_INSTRUCTIONS FOR THE TASK:_ Copy out the entire listing word for word.

_DATA SHOWN:_
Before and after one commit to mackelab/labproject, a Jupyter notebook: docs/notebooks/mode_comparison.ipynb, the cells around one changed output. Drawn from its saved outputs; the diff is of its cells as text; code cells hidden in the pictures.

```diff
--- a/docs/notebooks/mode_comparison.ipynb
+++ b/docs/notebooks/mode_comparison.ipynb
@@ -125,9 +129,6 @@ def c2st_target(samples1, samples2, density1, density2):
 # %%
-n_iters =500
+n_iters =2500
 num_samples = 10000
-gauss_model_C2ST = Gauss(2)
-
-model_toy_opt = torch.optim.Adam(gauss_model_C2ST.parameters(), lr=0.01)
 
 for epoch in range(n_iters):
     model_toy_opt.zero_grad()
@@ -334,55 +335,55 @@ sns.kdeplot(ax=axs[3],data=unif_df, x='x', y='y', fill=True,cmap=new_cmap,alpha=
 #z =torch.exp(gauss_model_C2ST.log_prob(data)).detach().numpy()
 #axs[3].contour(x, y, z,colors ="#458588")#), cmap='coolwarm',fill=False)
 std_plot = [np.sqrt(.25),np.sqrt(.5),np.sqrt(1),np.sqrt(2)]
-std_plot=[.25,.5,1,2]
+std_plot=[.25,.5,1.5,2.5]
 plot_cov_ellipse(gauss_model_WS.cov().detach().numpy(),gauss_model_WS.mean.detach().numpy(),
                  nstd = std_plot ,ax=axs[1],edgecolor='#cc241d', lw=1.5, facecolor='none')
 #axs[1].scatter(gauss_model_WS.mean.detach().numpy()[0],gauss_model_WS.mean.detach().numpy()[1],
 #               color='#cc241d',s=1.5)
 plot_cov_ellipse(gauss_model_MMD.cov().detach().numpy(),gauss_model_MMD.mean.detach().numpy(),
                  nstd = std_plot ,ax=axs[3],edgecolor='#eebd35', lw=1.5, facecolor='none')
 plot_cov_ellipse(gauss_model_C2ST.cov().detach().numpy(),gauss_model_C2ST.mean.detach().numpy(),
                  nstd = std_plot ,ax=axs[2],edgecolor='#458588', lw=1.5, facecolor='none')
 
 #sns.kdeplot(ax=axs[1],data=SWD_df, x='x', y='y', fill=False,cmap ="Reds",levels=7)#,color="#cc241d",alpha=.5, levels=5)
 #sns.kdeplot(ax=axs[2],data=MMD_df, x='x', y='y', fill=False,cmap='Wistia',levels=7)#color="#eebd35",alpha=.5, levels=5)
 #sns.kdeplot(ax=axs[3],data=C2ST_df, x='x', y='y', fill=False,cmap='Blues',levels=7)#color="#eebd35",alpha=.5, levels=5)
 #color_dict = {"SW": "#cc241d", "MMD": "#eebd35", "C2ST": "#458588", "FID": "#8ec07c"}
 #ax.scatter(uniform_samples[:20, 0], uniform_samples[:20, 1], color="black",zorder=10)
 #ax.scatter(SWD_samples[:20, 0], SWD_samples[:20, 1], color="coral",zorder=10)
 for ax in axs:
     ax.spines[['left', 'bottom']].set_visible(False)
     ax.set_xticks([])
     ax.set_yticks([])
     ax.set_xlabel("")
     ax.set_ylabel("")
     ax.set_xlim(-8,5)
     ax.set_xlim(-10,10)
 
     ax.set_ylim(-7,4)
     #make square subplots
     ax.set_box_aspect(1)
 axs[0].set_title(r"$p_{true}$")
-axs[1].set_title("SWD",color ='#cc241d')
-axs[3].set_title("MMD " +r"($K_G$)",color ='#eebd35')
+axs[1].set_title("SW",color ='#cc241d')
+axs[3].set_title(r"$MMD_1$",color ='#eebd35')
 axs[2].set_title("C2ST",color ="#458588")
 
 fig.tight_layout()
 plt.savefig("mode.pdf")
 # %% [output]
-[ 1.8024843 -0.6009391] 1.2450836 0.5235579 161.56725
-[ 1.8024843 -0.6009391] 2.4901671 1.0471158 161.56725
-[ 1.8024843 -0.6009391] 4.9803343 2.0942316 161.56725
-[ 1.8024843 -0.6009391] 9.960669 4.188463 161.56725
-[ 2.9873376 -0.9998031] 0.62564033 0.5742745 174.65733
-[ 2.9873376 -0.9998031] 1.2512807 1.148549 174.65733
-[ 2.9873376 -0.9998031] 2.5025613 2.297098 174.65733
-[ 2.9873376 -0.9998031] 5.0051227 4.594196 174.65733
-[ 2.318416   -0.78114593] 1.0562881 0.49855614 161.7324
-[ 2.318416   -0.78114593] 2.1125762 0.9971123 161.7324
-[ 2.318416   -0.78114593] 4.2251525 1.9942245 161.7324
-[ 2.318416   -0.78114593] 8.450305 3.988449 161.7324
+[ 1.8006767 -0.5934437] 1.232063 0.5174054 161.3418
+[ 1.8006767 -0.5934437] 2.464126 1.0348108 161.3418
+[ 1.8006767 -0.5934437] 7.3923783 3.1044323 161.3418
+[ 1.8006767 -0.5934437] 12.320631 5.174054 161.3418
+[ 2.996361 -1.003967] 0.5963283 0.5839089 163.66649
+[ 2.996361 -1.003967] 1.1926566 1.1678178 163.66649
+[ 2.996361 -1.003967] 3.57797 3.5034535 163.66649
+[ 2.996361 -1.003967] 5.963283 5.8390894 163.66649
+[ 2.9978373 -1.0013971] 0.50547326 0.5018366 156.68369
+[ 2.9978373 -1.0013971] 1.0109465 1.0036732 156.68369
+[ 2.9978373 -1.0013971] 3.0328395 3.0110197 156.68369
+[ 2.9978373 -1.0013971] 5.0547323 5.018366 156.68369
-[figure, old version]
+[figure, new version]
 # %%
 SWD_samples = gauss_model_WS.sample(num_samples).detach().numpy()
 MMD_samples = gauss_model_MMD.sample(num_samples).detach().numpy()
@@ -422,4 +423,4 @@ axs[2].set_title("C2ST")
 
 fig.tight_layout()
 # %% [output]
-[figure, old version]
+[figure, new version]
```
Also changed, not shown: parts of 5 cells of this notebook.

_OUTPUT:_
Before and after one commit to mackelab/labproject, a Jupyter notebook: docs/notebooks/mode_comparison.ipynb, the cells around one changed output. Drawn from its saved outputs; the diff is of its cells as text; code cells hidden in the pictures.

```diff
--- a/docs/notebooks/mode_comparison.ipynb
+++ b/docs/notebooks/mode_comparison.ipynb
@@ -125,9 +129,6 @@ def c2st_target(samples1, samples2, density1, density2):
 # %%
-n_iters =500
+n_iters =2500
 num_samples = 10000
-gauss_model_C2ST = Gauss(2)
-
-model_toy_opt = torch.optim.Adam(gauss_model_C2ST.parameters(), lr=0.01)
 
 for epoch in range(n_iters):
     model_toy_opt.zero_grad()
@@ -334,55 +335,55 @@ sns.kdeplot(ax=axs[3],data=unif_df, x='x', y='y', fill=True,cmap=new_cmap,alpha=
 #z =torch.exp(gauss_model_C2ST.log_prob(data)).detach().numpy()
 #axs[3].contour(x, y, z,colors ="#458588")#), cmap='coolwarm',fill=False)
 std_plot = [np.sqrt(.25),np.sqrt(.5),np.sqrt(1),np.sqrt(2)]
-std_plot=[.25,.5,1,2]
+std_plot=[.25,.5,1.5,2.5]
 plot_cov_ellipse(gauss_model_WS.cov().detach().numpy(),gauss_model_WS.mean.detach().numpy(),
                  nstd = std_plot ,ax=axs[1],edgecolor='#cc241d', lw=1.5, facecolor='none')
 #axs[1].scatter(gauss_model_WS.mean.detach().numpy()[0],gauss_model_WS.mean.detach().numpy()[1],
 #               color='#cc241d',s=1.5)
 plot_cov_ellipse(gauss_model_MMD.cov().detach().numpy(),gauss_model_MMD.mean.detach().numpy(),
                  nstd = std_plot ,ax=axs[3],edgecolor='#eebd35', lw=1.5, facecolor='none')
 plot_cov_ellipse(gauss_model_C2ST.cov().detach().numpy(),gauss_model_C2ST.mean.detach().numpy(),
                  nstd = std_plot ,ax=axs[2],edgecolor='#458588', lw=1.5, facecolor='none')
 
 #sns.kdeplot(ax=axs[1],data=SWD_df, x='x', y='y', fill=False,cmap ="Reds",levels=7)#,color="#cc241d",alpha=.5, levels=5)
 #sns.kdeplot(ax=axs[2],data=MMD_df, x='x', y='y', fill=False,cmap='Wistia',levels=7)#color="#eebd35",alpha=.5, levels=5)
 #sns.kdeplot(ax=axs[3],data=C2ST_df, x='x', y='y', fill=False,cmap='Blues',levels=7)#color="#eebd35",alpha=.5, levels=5)
 #color_dict = {"SW": "#cc241d", "MMD": "#eebd35", "C2ST": "#458588", "FID": "#8ec07c"}
 #ax.scatter(uniform_samples[:20, 0], uniform_samples[:20, 1], color="black",zorder=10)
 #ax.scatter(SWD_samples[:20, 0], SWD_samples[:20, 1], color="coral",zorder=10)
 for ax in axs:
     ax.spines[['left', 'bottom']].set_visible(False)
     ax.set_xticks([])
     ax.set_yticks([])
     ax.set_xlabel("")
     ax.set_ylabel("")
     ax.set_xlim(-8,5)
     ax.set_xlim(-10,10)
 
     ax.set_ylim(-7,4)
     #make square subplots
     ax.set_box_aspect(1)
 axs[0].set_title(r"$p_{true}$")
-axs[1].set_title("SWD",color ='#cc241d')
-axs[3].set_title("MMD " +r"($K_G$)",color ='#eebd35')
+axs[1].set_title("SW",color ='#cc241d')
+axs[3].set_title(r"$MMD_1$",color ='#eebd35')
 axs[2].set_title("C2ST",color ="#458588")
 
 fig.tight_layout()
 plt.savefig("mode.pdf")
 # %% [output]
-[ 1.8024843 -0.6009391] 1.2450836 0.5235579 161.56725
-[ 1.8024843 -0.6009391] 2.4901671 1.0471158 161.56725
-[ 1.8024843 -0.6009391] 4.9803343 2.0942316 161.56725
-[ 1.8024843 -0.6009391] 9.960669 4.188463 161.56725
-[ 2.9873376 -0.9998031] 0.62564033 0.5742745 174.65733
-[ 2.9873376 -0.9998031] 1.2512807 1.148549 174.65733
-[ 2.9873376 -0.9998031] 2.5025613 2.297098 174.65733
-[ 2.9873376 -0.9998031] 5.0051227 4.594196 174.65733
-[ 2.318416   -0.78114593] 1.0562881 0.49855614 161.7324
-[ 2.318416   -0.78114593] 2.1125762 0.9971123 161.7324
-[ 2.318416   -0.78114593] 4.2251525 1.9942245 161.7324
-[ 2.318416   -0.78114593] 8.450305 3.988449 161.7324
+[ 1.8006767 -0.5934437] 1.232063 0.5174054 161.3418
+[ 1.8006767 -0.5934437] 2.464126 1.0348108 161.3418
+[ 1.8006767 -0.5934437] 7.3923783 3.1044323 161.3418
+[ 1.8006767 -0.5934437] 12.320631 5.174054 161.3418
+[ 2.996361 -1.003967] 0.5963283 0.5839089 163.66649
+[ 2.996361 -1.003967] 1.1926566 1.1678178 163.66649
+[ 2.996361 -1.003967] 3.57797 3.5034535 163.66649
+[ 2.996361 -1.003967] 5.963283 5.8390894 163.66649
+[ 2.9978373 -1.0013971] 0.50547326 0.5018366 156.68369
+[ 2.9978373 -1.0013971] 1.0109465 1.0036732 156.68369
+[ 2.9978373 -1.0013971] 3.0328395 3.0110197 156.68369
+[ 2.9978373 -1.0013971] 5.0547323 5.018366 156.68369
-[figure, old version]
+[figure, new version]
 # %%
 SWD_samples = gauss_model_WS.sample(num_samples).detach().numpy()
 MMD_samples = gauss_model_MMD.sample(num_samples).detach().numpy()
@@ -422,4 +423,4 @@ axs[2].set_title("C2ST")
 
 fig.tight_layout()
 # %% [output]
-[figure, old version]
+[figure, new version]
```
Also changed, not shown: parts of 5 cells of this notebook.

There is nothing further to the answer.